My daughter thinks she's a Princess.
She adores Ariel; a mermaid who gives up her entire underwater life to marry a Prince. Hence, becoming a Princess.
I've ruined her.
I first showed her Little Mermaid and Beauty and the Beast; those durn Disney films because I love Little Mermaid and Beauty and the Beast.
They are good movies with great soundtracks (granted I'm a musical theater geek but--ahem, I digress).
When she started playing dress up at preschool and wore the princess dresses and jewels everyday, I couldn't help buying her a few so she could do the same at home.
She wore them morning, noon, and night and would have worn them to bed if I'd let her.
At least when I hear her playing at the park and her dialogue consists of "Save me, Prince. Save me!" I counter it with, "Don't forget you can save yourself, honey!"
That strikes the right balance, right? Riiiight.
Now I'm grappling with the fact that my precious girl, with her kinky-curly-just-above-her-shoulders-brown hair wants long straight hair; like Rapunzel (whom she learned about in Disney's Tangled.What?! I wanted to see it and figured she'd like it, too!)
Anyway, Disney's Rapunzel is an empowered ingenue who doesn't fall into your typical princess stereotypes. Well, except for that long (really long) straight blond hair.
Now, she runs around the house with an apron tied around her head so she can feel it swishing on her back.
While the princess dresses she wears are cute it drives me nuts to look her way and see that apron on her head. With great determination, she heads for the door with the intention of wearing it in public. I'm all for self expression but there are limits. The apron just makes her look like she's a crazy person.
The picture below was taken in the back of our house. I won't let her go past the driveway with that thing on her head.

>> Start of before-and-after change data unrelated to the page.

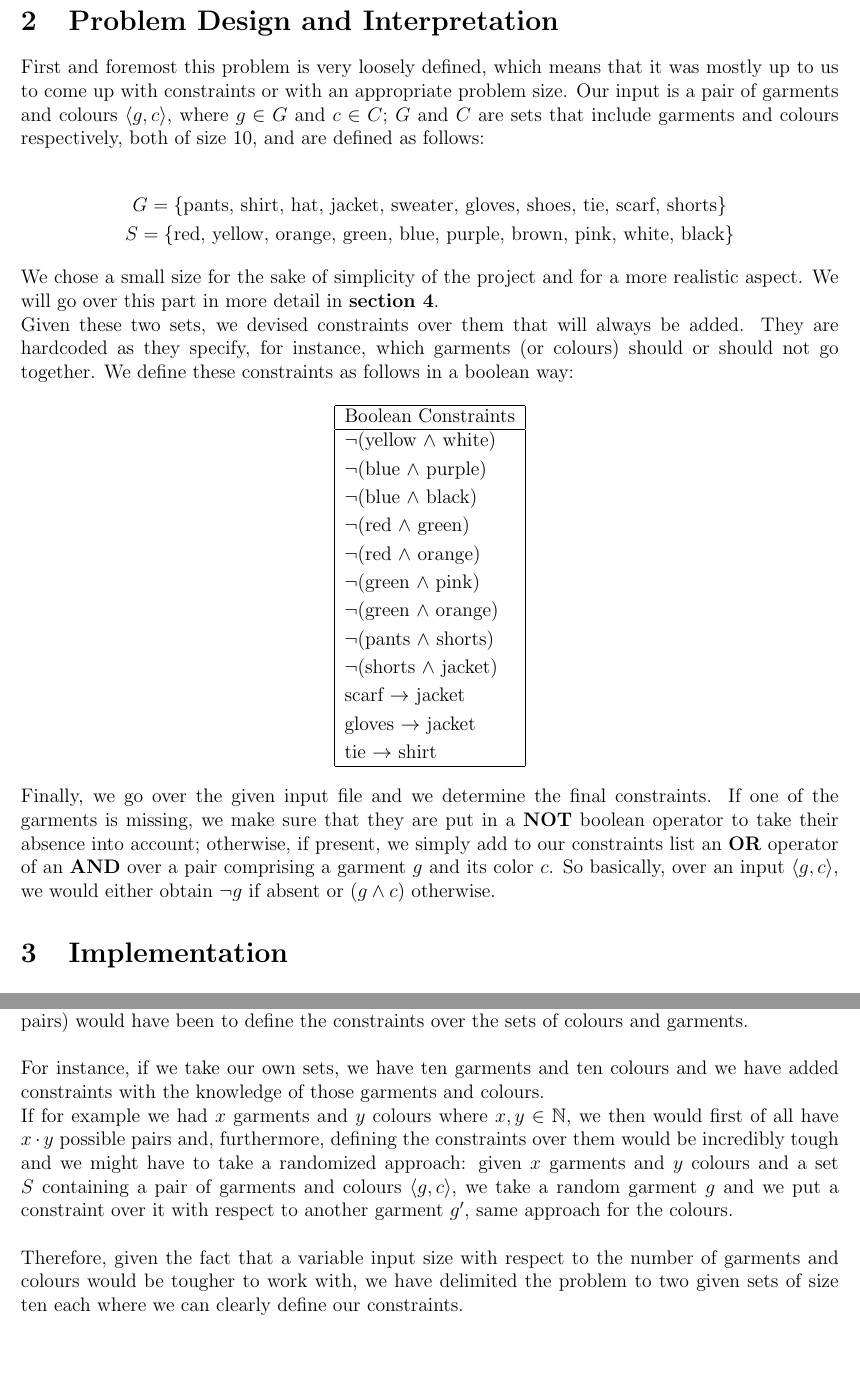
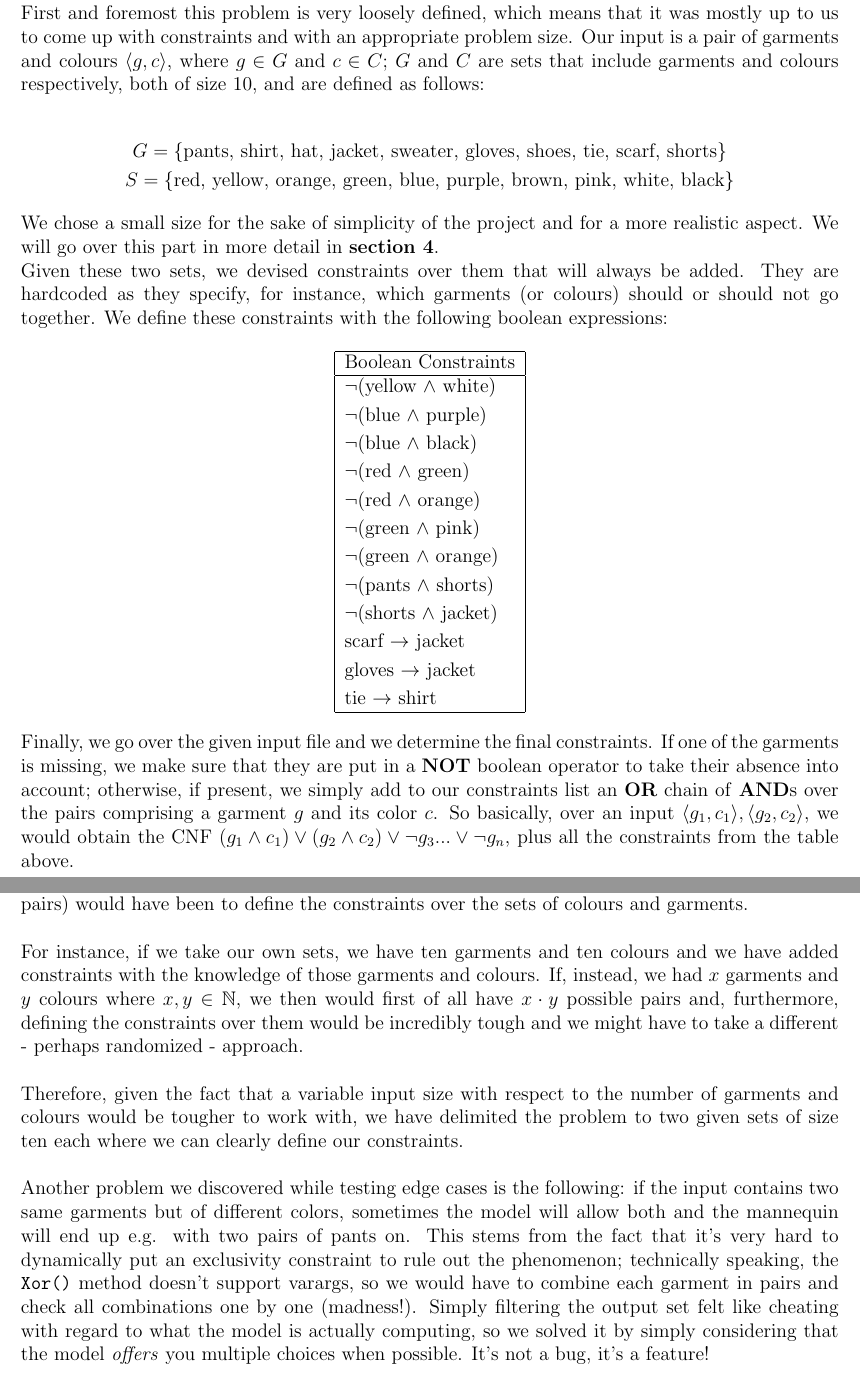
Before and after one commit to Steeven9/toc-satsolver, a LaTeX document (docs/report.tex): two parts of pages 2 and 4 of 4, joined at a grey line, cut at the place of the change. Compiled offline with pdfLaTeX.

Commit message:
Update report

```diff
--- a/docs/report.tex
+++ b/docs/report.tex
@@ -70,7 +67,7 @@ A text file in the following format where the first line \texttt{garment, color}
 
 \section{Problem Design and Interpretation}\label{section:design}
 
-    First and foremost this problem is very loosely defined, which means that it was mostly up to us to come up with constraints or with an appropriate problem size. Our input is a pair of garments and colours $\langle g, c \rangle$, where $g \in G$ and $c \in C$; $G$ and $C$ are sets that include garments and colours respectively, both of size $10$, and are defined as follows:
+    First and foremost this problem is very loosely defined, which means that it was mostly up to us to come up with constraints and with an appropriate problem size. Our input is a pair of garments and colours $\langle g, c \rangle$, where $g \in G$ and $c \in C$; $G$ and $C$ are sets that include garments and colours respectively, both of size $10$, and are defined as follows:
 
     \mygather{
         G = \{\text{pants, shirt, hat, jacket, sweater, gloves, shoes, tie, scarf, shorts} \} \\
@@ -80,7 +77,7 @@ A text file in the following format where the first line \texttt{garment, color}
     We chose a small size for the sake of simplicity of the project and for a more realistic aspect. We will go over this part in more detail in \textbf{section \ref{section:issues}}.
 
     Given these two sets, we devised constraints over them that will always be added. They are hardcoded as they specify, for instance, which garments (or colours) should or should not go together.
-    We define these constraints as follows in a boolean way:
+    We define these constraints with the following boolean expressions:
 
     \begin{center}
     \begin{tabular}{|l|}
@@ -103,7 +100,9 @@ A text file in the following format where the first line \texttt{garment, color}
     \end{tabular}
     \end{center}
 
-    Finally, we go over the given input file and we determine the final constraints. If one of the garments is missing, we make sure that they are put in a \textbf{NOT} boolean operator to take their absence into account; otherwise, if present, we simply add to our constraints list an \textbf{OR} operator of an \textbf{AND} over a pair comprising a garment $g$ and its color $c$. So basically, over an input $\langle g, c \rangle$, we would either obtain $\neg g$ if absent or $(g \wedge c)$ otherwise.
+    Finally, we go over the given input file and we determine the final constraints. If one of the garments is missing, we make sure that they are put in a \textbf{NOT} boolean operator to take their absence into account; otherwise, if present, we simply add to our constraints list an \textbf{OR} chain of \textbf{AND}s over the pairs comprising a garment $g$ and its color $c$. So basically, over an input $\langle g_1, c_1 \rangle, \langle g_2, c_2 \rangle$, we would obtain the CNF $(g_1 \wedge c_1) \vee (g_2 \wedge c_2) \vee \neg g_3 ... \vee \neg g_n$, plus all the constraints from the table above.
+
+    \newpage
 
 
 \section{Implementation}
@@ -148,10 +147,13 @@ As we had described in \textbf{section \ref{section:design}}, we decided to keep
 The main issue that would have come with a variable input size where you would allow the input to decide how many garments and colours would be available (along with the subsequent possible pairs) would have been to define the constraints over the sets of colours and garments.\\
 
 For instance, if we take our own sets, we have ten garments and ten colours and we have added constraints with the knowledge of those garments and colours.
+If, instead, we had $x$ garments and $y$ colours where $x, y \in \mathbb{N}$, we then would first of all have $x \cdot y$ possible pairs and, furthermore, defining the constraints over them would be incredibly tough and we might have to take a different - perhaps randomized - approach.\\
 
-If for example we had $x$ garments and $y$ colours where $x, y \in \mathbb{N}$, we then would first of all have $x \cdot y$ possible pairs and, furthermore, defining the constraints over them would be incredibly tough and we might have to take a randomized approach: given $x$ garments and $y$ colours and a set $S$ containing a pair of garments and colours $\langle g, c \rangle$, we take a random garment $g$ and we put a constraint over it with respect to another garment $g'$, same approach for the colours.\\
+Therefore, given the fact that a variable input size with respect to the number of garments and colours would be tougher to work with, we have delimited the problem to two given sets of size ten each where we can clearly define our constraints.\\
 
-Therefore, given the fact that a variable input size with respect to the number of garments and colours would be tougher to work with, we have delimited the problem to two given sets of size ten each where we can clearly define our constraints.
+Another problem we discovered while testing edge cases is the following: if the input contains two same garments but of different colors, sometimes the model will allow both and the mannequin will end up e.g. with two pairs of pants on. This stems from the fact that it's very hard to dynamically put an exclusivity constraint to rule out the phenomenon; technically speaking, the \texttt{Xor()} method doesn't support varargs, so we would have to combine each garment in pairs and check all combinations one by one (madness!). Simply filtering the output set felt like cheating with regard to what the model is actually computing, so we solved it by simply considering that the model \textit{offers} you multiple choices when possible. It's not a bug, it's a feature!\\
+
+
 
 
 \end{document}
```
Also changed, not shown: docs/report.pdf, docs/report.tex (21 more changed lines).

The desire for long hair that covers your back is a rite of passage for most girls (unless they actually have long hair that covers their back).
Even Whoopi Goldberg in her1984 self titled Broadway show played a young black girl with a shirt on her head pretending it was her long straight hair; the hair our culture upholds and adores.
Generally speaking, black hair grows at a much slower rate than Caucasian hair because the hair coils in the follicle which makes it more difficult to come out.
Therein lies a problem.
I happened upon a solution the other day. In the dress-up aisle at Target there was a kid-size long blond Rapunzel wig made by Disney. I got dizzy thinking how much my princess would love it but then my excitement waned.
Then I began to think that getting her that wig would be a set up that would exacerbate her desire for a kind of hair she'd never have.
I figured it'd be irresponsible of me to let her wear it. Then again, it is better than an apron. Hmmm...
I haven't bought it. Just like I haven't bought one of those doll heads that lets young girls (and maybe boys) style hair and put on make-up. All of those things have straight hair. Even the black ones have straight hair.
Hey, doll makers! Curly hair needs styling, too! Hey, Disney kid-size wig makers! Why can't there be a long kinky-curly hair wig!
I guess I'll have to make peace with that apron, forgive myself for ruining her, stop trying to micro manage my daughter's childhood, and be grateful from the bottom of my heart that I get to have such "worries".
But that apron is not leaving the house.